The Relationship between the Government and the Media | Richard Imhoagene - ddttrh.info
NIGERIAN MEDIA LEADERS: VOICES BEYOND THE NEWSROOM is a in the relationship between government and media in the country. Debating Government-Media Relationship, By Yushau A. Shuaib understanding of Nigerians on the ongoing military's intervention in fighting. A multiplicity of media voices can be found in Nigeria largely because of the .. reported serious reservations about Nigeria's government-press relations.
The media and government: Partners in development or sworn adversaries?
This submission I argued, cannot hold if every person is investigating and probing into one another as a reporter, without a law by legislators to protect the people, and the existence of the judiciary to adjudicate over disputes and the executive arm to check excesses and unethical practices.
Such a society, I pointed out can only exist in a jungle, where there are no rules of law but animalistic interpersonal relationship. There is no problem with any government. Antics of some characters in government create the negative perceptions about public institutions. Added to the unbecoming and petty behaviours of some officials in government is the reality that public information management is very weak largely due to unskilled manpower, ill-equipped departments and political interference where a seeming straightforward and truthful information is deliberately distorted for egocentric ambitions of principals.
In fact the Freedom of Information Act FOI could not have been a necessity if the public information officers have been allowed to discharge their roles responsibly and professionally. A study and adherence to basic principles of Public Relations could be a clear guide for spokespersons rather than the fire brigade approach and combatant posture of such image managers to simple issue management. Therefore spokespersons, as the intermediaries between the government and the media, should not only rely on prerequisite and relevant qualifications and experiences but should have humane temperaments and friendly dispositions while discharging their responsibilities.
And contrary to the disposition in his first coming, when he felt that freedom of the press must be tampered with, the President has turned full circle. His democratic convictions have also come with a realization, understanding and appreciation of the roles of free media in the evolution of a new Nigeria.

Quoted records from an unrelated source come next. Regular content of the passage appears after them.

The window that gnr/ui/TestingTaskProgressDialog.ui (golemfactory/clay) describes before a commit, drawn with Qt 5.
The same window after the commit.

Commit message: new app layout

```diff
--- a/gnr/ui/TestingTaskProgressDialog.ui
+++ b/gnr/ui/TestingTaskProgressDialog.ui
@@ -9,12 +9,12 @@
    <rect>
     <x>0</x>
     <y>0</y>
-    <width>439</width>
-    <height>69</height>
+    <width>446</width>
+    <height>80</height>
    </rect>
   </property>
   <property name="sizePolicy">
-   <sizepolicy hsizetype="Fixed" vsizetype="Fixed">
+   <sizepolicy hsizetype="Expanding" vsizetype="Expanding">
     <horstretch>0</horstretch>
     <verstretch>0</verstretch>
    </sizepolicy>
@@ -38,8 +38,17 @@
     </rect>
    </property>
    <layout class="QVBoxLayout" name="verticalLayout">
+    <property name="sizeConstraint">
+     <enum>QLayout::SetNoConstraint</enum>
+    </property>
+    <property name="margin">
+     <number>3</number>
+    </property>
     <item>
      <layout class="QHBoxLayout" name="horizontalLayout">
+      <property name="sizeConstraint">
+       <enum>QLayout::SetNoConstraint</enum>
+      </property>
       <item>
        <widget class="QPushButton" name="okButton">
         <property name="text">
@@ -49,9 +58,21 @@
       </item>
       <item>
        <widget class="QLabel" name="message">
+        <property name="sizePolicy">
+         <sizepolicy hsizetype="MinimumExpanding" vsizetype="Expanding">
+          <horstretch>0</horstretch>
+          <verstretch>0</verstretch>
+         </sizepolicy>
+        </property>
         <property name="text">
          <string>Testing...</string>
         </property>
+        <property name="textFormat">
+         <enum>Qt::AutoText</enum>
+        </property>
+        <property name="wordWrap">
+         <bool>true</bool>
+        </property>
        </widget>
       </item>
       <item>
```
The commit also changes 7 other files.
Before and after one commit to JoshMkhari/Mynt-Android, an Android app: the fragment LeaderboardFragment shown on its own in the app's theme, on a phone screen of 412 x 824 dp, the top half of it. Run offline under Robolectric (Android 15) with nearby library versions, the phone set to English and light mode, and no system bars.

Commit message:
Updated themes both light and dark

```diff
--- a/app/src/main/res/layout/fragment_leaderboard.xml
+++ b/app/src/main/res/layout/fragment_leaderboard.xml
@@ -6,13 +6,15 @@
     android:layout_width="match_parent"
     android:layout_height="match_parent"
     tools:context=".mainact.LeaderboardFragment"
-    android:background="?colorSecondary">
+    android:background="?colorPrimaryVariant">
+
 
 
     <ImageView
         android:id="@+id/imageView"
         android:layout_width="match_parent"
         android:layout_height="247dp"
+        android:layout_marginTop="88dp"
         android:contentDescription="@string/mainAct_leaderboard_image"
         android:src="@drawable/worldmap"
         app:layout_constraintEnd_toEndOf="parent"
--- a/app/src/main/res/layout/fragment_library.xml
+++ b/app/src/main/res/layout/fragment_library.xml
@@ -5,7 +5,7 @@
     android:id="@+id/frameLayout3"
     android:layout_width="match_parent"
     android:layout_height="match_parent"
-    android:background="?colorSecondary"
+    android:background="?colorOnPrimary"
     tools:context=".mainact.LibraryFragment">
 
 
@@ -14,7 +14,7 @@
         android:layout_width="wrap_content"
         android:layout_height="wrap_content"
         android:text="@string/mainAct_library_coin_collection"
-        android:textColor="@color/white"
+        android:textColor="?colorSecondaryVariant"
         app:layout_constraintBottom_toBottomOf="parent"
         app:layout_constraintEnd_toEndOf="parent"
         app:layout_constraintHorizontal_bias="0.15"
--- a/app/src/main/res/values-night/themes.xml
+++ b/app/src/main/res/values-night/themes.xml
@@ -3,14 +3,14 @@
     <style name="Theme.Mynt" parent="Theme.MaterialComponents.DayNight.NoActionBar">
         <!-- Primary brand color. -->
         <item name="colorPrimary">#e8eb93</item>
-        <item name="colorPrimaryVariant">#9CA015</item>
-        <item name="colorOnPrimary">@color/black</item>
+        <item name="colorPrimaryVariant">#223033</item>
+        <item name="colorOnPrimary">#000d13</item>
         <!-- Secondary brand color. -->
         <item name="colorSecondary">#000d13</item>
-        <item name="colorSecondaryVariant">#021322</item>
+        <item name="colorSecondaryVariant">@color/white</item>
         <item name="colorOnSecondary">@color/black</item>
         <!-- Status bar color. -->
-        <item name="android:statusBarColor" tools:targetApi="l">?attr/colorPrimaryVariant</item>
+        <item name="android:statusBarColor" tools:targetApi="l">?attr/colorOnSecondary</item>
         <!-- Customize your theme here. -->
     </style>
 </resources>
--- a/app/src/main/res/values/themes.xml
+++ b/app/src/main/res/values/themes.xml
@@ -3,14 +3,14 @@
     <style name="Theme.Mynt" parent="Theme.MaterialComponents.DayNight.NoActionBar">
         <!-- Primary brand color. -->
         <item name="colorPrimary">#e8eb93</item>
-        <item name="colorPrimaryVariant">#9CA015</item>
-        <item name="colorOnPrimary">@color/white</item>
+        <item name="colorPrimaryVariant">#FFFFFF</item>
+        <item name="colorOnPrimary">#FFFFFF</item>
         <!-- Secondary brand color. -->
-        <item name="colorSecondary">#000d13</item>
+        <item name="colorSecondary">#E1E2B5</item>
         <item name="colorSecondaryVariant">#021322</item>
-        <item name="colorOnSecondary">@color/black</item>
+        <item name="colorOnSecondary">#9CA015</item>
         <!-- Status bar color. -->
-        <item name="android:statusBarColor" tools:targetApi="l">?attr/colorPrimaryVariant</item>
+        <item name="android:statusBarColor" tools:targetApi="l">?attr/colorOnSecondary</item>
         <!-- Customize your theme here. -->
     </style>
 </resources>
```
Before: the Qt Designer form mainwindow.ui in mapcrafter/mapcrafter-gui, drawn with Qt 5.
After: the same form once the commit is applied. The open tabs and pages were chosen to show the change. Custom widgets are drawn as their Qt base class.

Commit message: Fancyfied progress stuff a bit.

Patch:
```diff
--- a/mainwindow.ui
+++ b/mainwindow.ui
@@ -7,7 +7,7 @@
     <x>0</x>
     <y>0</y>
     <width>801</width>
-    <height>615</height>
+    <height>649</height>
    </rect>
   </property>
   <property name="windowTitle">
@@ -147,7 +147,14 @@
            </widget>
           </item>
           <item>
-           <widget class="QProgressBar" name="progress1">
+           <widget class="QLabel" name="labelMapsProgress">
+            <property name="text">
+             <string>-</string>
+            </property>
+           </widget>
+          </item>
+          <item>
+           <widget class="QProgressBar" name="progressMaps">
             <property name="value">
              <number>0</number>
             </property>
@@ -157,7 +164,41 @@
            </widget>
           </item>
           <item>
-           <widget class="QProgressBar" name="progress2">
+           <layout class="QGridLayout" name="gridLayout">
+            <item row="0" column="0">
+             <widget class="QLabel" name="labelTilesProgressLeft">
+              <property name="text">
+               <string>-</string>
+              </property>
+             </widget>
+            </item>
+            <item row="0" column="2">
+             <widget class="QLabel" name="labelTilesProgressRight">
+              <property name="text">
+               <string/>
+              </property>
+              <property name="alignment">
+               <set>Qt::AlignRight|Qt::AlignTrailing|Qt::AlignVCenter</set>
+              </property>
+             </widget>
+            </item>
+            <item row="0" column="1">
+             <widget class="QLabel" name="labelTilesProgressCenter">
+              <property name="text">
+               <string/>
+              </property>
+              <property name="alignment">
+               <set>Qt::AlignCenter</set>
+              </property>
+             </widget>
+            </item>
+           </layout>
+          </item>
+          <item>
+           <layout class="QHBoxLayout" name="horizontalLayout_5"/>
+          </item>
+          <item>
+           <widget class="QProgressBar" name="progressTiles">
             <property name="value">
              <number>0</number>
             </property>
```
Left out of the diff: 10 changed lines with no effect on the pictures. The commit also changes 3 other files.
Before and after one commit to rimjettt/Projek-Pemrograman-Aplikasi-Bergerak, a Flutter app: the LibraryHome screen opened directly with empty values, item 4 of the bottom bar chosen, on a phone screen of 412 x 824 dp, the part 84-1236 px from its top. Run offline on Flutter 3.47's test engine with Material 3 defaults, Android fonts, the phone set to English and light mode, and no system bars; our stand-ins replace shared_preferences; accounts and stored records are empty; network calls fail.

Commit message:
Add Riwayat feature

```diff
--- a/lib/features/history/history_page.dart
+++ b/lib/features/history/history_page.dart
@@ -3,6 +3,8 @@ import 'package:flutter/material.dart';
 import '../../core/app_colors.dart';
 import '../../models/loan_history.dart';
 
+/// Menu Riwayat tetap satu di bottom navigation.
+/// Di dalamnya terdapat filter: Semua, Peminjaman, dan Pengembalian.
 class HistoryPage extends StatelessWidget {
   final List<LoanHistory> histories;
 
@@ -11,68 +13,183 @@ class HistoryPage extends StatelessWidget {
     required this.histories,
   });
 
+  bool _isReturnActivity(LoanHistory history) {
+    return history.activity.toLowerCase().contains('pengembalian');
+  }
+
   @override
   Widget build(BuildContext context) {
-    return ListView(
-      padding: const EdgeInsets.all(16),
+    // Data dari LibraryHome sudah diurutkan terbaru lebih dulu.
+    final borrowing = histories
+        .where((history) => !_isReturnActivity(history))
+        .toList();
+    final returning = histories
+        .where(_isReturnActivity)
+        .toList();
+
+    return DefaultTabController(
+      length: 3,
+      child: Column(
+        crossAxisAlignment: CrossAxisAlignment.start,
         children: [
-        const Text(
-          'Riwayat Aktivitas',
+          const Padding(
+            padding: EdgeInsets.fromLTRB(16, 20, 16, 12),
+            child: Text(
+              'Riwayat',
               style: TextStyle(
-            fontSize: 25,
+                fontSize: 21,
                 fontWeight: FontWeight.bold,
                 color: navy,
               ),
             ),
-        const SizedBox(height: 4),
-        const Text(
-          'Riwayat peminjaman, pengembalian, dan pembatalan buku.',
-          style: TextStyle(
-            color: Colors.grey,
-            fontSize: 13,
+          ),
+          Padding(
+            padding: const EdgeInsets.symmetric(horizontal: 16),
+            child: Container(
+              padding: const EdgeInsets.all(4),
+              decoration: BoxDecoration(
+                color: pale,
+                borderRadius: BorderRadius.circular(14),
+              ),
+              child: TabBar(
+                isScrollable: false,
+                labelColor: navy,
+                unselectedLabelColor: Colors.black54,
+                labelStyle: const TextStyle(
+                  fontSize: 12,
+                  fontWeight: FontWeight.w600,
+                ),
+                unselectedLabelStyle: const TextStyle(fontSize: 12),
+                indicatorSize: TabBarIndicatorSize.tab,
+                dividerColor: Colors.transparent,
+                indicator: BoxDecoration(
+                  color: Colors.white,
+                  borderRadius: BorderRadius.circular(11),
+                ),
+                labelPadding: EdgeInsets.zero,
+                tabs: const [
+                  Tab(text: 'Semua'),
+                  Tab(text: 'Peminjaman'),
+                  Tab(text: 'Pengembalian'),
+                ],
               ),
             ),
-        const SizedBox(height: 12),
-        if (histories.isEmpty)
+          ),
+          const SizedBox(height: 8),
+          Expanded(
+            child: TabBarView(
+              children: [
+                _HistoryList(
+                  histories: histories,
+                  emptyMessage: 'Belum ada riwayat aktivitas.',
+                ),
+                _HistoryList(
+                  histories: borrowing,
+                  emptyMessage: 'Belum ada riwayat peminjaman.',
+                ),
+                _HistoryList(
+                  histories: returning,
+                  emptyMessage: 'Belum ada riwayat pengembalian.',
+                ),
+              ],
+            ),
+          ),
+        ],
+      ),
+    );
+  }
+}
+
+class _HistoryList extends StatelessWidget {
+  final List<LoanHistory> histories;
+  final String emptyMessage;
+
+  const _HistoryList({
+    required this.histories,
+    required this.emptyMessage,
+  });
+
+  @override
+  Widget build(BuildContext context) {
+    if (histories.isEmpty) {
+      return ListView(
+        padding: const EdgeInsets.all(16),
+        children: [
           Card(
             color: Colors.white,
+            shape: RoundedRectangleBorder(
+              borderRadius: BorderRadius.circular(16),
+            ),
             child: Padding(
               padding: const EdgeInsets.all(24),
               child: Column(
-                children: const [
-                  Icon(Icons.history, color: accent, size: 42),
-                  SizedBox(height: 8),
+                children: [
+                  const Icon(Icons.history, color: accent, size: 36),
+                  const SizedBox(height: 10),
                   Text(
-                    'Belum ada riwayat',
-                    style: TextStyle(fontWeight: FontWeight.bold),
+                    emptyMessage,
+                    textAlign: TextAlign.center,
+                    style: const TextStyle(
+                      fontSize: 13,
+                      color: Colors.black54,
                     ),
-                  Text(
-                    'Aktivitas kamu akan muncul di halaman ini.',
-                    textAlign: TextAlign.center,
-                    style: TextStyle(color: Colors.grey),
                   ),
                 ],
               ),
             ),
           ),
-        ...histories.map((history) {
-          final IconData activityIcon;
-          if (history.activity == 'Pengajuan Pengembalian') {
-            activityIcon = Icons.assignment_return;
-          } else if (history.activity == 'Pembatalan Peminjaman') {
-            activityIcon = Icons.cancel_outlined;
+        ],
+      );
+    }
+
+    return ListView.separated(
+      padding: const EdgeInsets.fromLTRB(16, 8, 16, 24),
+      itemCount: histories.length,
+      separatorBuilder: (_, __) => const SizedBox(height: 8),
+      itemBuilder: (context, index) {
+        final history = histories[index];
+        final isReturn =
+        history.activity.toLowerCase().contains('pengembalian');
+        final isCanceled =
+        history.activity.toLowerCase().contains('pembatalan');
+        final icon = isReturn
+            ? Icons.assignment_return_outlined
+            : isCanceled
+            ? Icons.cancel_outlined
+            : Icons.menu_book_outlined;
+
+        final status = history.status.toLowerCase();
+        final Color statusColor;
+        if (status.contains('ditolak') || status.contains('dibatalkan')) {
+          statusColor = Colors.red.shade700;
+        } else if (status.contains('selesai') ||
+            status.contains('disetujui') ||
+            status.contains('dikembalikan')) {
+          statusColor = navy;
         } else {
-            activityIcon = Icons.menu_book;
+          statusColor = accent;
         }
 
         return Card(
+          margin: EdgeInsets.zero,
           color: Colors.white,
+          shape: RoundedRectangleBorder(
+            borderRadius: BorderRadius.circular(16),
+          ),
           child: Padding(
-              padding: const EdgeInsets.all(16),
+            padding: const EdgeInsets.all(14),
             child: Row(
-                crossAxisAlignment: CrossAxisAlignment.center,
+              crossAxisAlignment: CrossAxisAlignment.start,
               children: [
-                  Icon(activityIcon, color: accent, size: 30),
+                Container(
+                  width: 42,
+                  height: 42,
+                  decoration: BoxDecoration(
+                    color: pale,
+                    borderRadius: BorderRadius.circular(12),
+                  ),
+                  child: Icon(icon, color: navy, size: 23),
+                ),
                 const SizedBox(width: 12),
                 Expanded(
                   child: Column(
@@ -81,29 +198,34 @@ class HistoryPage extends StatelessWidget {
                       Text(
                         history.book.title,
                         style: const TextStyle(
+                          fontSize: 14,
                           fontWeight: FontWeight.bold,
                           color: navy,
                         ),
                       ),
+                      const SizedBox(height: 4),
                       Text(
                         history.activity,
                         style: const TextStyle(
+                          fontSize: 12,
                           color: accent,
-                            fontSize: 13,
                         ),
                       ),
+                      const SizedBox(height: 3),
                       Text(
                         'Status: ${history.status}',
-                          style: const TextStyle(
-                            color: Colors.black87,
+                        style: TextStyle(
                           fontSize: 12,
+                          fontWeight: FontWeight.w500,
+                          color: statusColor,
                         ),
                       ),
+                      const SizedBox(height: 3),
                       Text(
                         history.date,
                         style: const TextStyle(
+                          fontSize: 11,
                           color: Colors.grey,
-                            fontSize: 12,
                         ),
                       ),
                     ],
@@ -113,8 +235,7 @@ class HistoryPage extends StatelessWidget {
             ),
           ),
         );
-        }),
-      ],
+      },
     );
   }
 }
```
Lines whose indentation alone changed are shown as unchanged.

The President is now in a democratic mode, and has asked for the right hand of fellowship of the media.Nigerian politics
And, what has the government done to display sincerity, and set the tone for collaboration with the media? It is striving to engender an environment that encourages freedom of the press.
There is free access to information and no journalist is harassed or intimated, at least not from official circles. This will be maintained in the months and years ahead. In fact, no effort will be spared to assist journalists do their work as professionally as possible. Permit me to sound like a salesman for a couple of minutes. Yes, as Special Adviser on Media and Publicity to the President, I should be able to sell my principal and his ideals, or get the hell out of the job.
They sponsored all manner of falsehood and smear campaigns against the then APC candidate, Muhammadu Buhari. In fact, they were in mortal fear of the man, and threw everything at him, including the kitchen sink.
Managing Government, Media Relationship
However, all the efforts failed. On TV, radio, in newspapers, on the Internet, despite the dangling of financial inducement and patronages, the yearnings of the Nigerian people were still clearly portrayed. The rest, as they say, is history.
Shortly after his election, President Buhari, in a meeting with the press, acknowledged the key role they played in bringing about the much desired change in the country.
He thanked them for standing by him, for their support, even when he had no cash to dole out, unlike those he contested against. He also promised to work hand-in-hand with the press. And that is where we are now, as the promises are being kept to the letter.
Very significantly, on his very first day at the Presidential Villa, the President visited the State House Press Corps, where he interacted with them, and solicited their support. In this dispensation, the public and the press can expect statements on any issue of national concern, without having to rely on speculation or rumor. It is the right of the public to know. And we, the media managers of the President, are guided by that fact.
For us, it is a credo. If any issue of national importance arises, you can be sure that a press statement would soon provide further information and clarity. Gradually, this strategy should soon lay to rest the sad culture of a section of the media publishing speculations that eventually turn out to be false.
It was, therefore, another opportunity for goons and military apologist to rise to sensitive political offices on a platter of gold. The major achievement was to have sent the military to their traditional base before facing the unfolding realities of politics in the country.
It is easier for the media to strive in a democratic system despite the obvious institutional challenges it has to contend with.
The media and government: Partners in development or sworn adversaries? - Vanguard News Nigeria
With military rule naturally phasing out, the coast becomes clearer for a thriving working relationship between the government and the media.
But our present leadership at all levels must apply a meticulous caution to keep the putschists permanently at bay. To win the heart of Nigerians, our political leaders must ensure that they manage the state coffers with a sense of responsibility. They must realise that the media are corporate partners in the process of governance. They must not treat the media as enemies because the media is vested with the constitutional mandate of checking the excesses of power and holding political leaders accountable to their sworn mandate.
Managing post election tensions has always been a difficult task for Nigerians as cases of betrayal of trust, witch-hunting and other forms of mutual suspicion always rear their ugly heads. Lack of political ideology also devalues our political system, making politics a game of self appropriation rather than service.